■ Change listing data:
..........

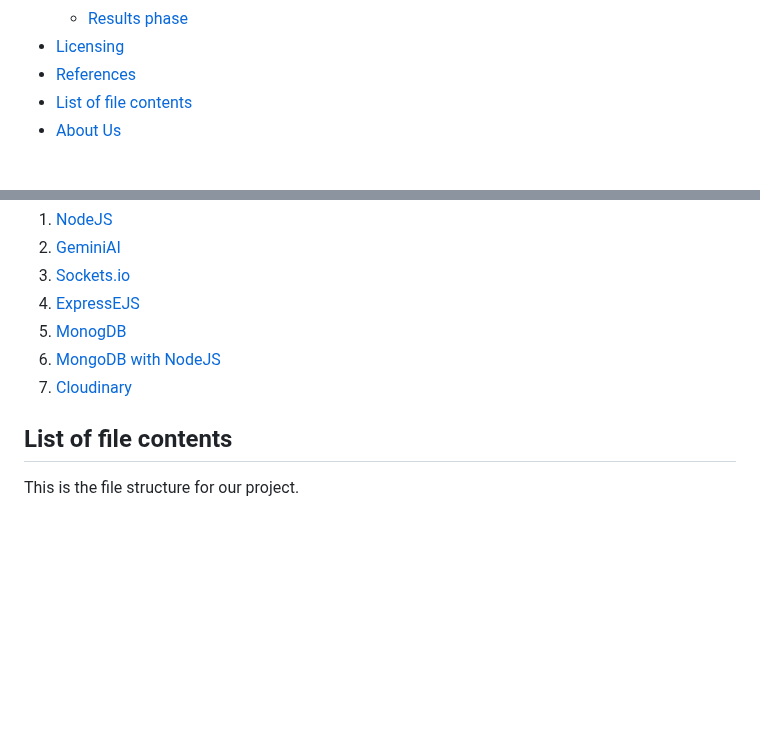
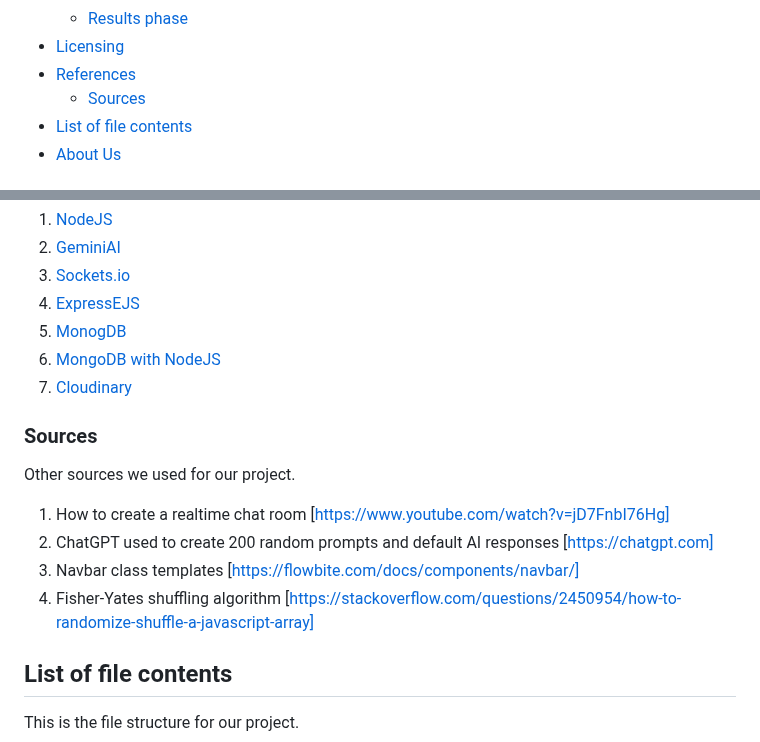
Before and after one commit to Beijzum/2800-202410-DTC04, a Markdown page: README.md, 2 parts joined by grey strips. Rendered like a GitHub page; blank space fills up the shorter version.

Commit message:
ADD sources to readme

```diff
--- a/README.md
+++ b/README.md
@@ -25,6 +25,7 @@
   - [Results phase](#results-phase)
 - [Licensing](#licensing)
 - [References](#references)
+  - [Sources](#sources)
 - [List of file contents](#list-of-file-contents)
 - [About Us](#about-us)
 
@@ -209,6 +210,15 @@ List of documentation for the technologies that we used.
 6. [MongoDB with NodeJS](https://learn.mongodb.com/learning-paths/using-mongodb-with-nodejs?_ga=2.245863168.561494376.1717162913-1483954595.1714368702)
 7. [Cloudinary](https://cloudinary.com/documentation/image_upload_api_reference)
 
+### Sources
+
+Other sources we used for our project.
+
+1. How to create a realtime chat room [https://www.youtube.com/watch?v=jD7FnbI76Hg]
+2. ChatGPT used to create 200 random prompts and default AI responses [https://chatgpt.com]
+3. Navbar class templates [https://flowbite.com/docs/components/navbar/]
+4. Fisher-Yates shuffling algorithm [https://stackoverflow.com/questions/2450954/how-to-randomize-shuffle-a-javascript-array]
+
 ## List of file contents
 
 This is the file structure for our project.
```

..........

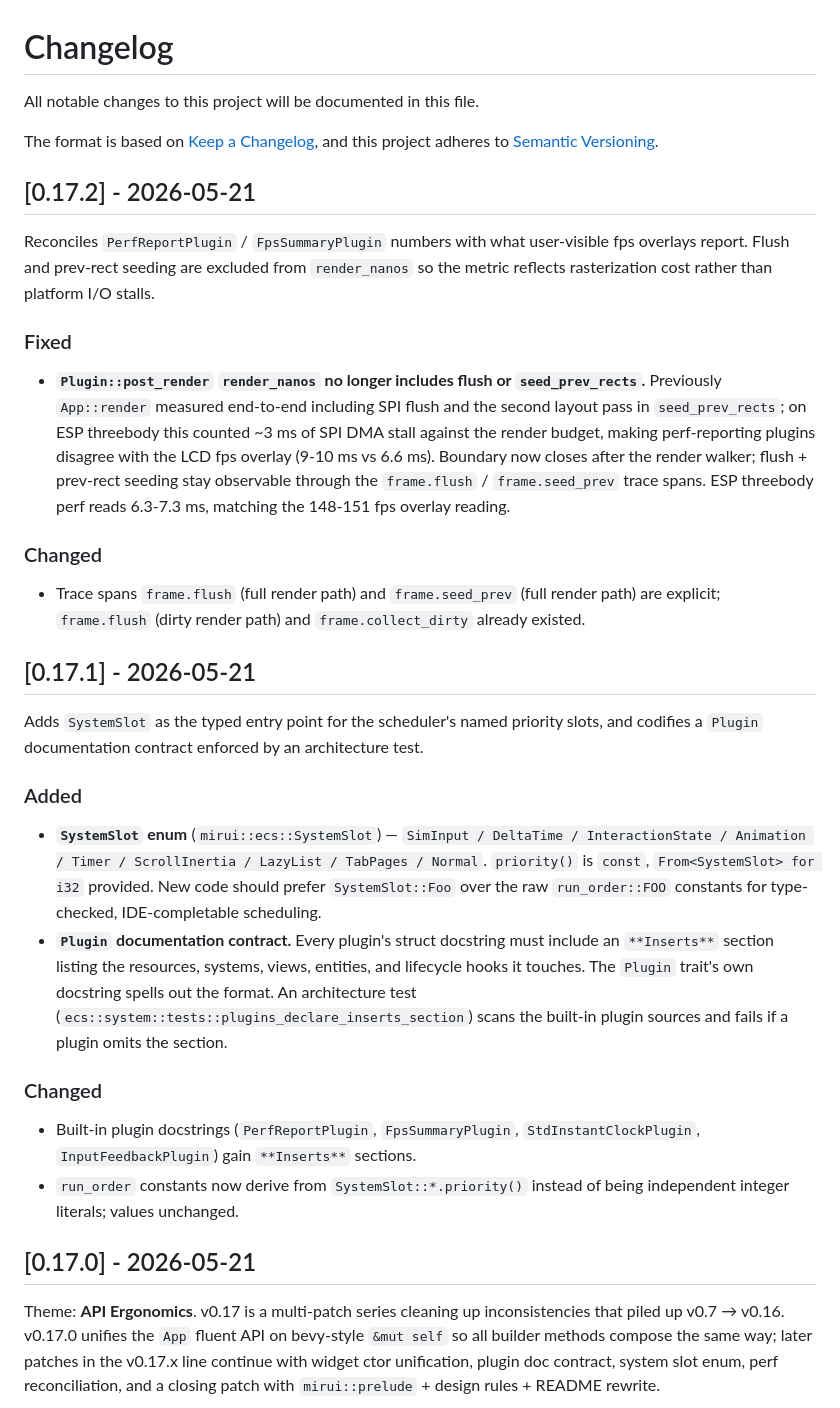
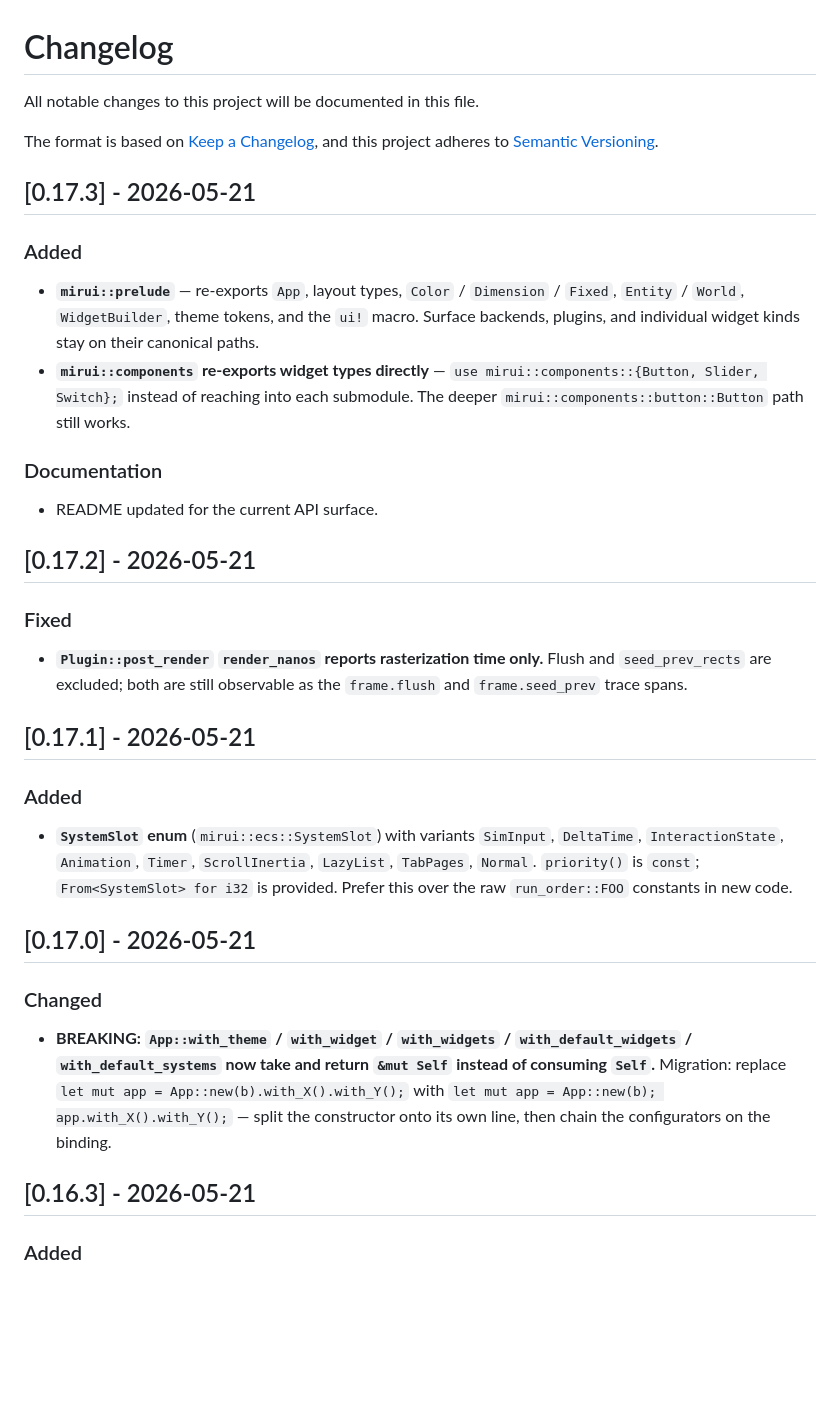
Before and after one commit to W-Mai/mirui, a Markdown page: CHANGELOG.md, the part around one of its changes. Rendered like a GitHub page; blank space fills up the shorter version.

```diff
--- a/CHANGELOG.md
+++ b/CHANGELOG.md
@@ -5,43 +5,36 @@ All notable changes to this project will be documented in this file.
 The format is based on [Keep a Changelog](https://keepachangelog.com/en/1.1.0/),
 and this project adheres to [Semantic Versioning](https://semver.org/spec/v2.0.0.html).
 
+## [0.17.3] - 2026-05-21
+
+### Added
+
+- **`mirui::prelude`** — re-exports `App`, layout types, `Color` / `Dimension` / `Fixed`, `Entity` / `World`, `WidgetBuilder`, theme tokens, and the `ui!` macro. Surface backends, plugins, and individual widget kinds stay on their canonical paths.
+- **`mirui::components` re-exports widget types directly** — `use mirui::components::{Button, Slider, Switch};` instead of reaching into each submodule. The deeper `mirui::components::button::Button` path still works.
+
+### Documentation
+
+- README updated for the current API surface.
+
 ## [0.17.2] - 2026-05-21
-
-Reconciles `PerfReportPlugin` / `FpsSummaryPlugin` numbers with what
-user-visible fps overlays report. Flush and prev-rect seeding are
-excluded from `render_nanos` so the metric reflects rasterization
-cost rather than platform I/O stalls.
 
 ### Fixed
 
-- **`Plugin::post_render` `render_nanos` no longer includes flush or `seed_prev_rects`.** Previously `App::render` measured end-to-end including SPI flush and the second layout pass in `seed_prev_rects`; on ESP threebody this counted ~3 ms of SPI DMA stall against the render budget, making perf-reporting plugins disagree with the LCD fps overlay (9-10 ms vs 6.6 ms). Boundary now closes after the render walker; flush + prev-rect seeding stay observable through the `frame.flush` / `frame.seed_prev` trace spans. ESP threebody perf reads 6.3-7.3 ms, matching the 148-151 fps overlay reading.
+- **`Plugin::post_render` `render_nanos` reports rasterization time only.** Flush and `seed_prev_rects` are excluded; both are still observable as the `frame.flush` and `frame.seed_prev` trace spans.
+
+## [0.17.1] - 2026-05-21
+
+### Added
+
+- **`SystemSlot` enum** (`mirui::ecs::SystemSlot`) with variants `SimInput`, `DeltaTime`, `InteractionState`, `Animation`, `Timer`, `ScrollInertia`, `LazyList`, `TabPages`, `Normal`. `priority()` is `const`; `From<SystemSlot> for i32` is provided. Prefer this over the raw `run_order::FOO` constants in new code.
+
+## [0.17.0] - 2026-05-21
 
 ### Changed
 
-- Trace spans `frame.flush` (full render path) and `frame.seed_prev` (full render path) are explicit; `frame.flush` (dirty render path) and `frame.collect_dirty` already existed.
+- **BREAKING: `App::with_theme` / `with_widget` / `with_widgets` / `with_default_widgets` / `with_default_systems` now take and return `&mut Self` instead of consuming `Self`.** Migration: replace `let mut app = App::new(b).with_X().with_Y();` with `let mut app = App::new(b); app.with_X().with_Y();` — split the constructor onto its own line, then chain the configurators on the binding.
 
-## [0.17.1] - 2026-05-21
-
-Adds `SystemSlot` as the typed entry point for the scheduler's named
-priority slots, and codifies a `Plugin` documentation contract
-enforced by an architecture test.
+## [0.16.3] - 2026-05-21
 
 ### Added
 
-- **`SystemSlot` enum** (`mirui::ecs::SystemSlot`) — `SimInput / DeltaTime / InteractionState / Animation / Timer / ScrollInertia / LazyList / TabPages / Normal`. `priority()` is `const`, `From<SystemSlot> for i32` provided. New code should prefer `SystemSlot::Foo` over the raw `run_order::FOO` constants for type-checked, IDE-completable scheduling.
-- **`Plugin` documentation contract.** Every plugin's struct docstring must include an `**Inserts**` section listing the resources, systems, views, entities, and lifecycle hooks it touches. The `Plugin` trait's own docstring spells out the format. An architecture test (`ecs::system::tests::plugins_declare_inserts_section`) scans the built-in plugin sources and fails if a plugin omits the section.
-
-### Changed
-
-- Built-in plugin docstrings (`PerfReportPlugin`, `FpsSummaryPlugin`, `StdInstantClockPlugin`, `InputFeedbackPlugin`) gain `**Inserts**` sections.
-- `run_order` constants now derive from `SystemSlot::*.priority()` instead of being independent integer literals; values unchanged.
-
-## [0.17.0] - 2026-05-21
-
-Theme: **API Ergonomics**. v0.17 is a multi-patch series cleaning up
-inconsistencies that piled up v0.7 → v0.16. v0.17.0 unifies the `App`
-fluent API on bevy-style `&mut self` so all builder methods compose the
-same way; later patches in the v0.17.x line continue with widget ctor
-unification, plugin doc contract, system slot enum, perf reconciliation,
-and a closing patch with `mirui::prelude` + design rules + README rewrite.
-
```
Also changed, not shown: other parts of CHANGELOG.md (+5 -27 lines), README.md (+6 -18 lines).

..........

■ EXERCISE OBJECTIVE:
In the records above, collect each line with "components".

■ ANSWER AREA:
+3. Navbar class templates [https://flowbite.com/docs/components/navbar/]
+- **`mirui::components` re-exports widget types directly** — `use mirui::components::{Button, Slider, Switch};` instead of reaching into each submodule. The deeper `mirui::components::button::Button` path still works.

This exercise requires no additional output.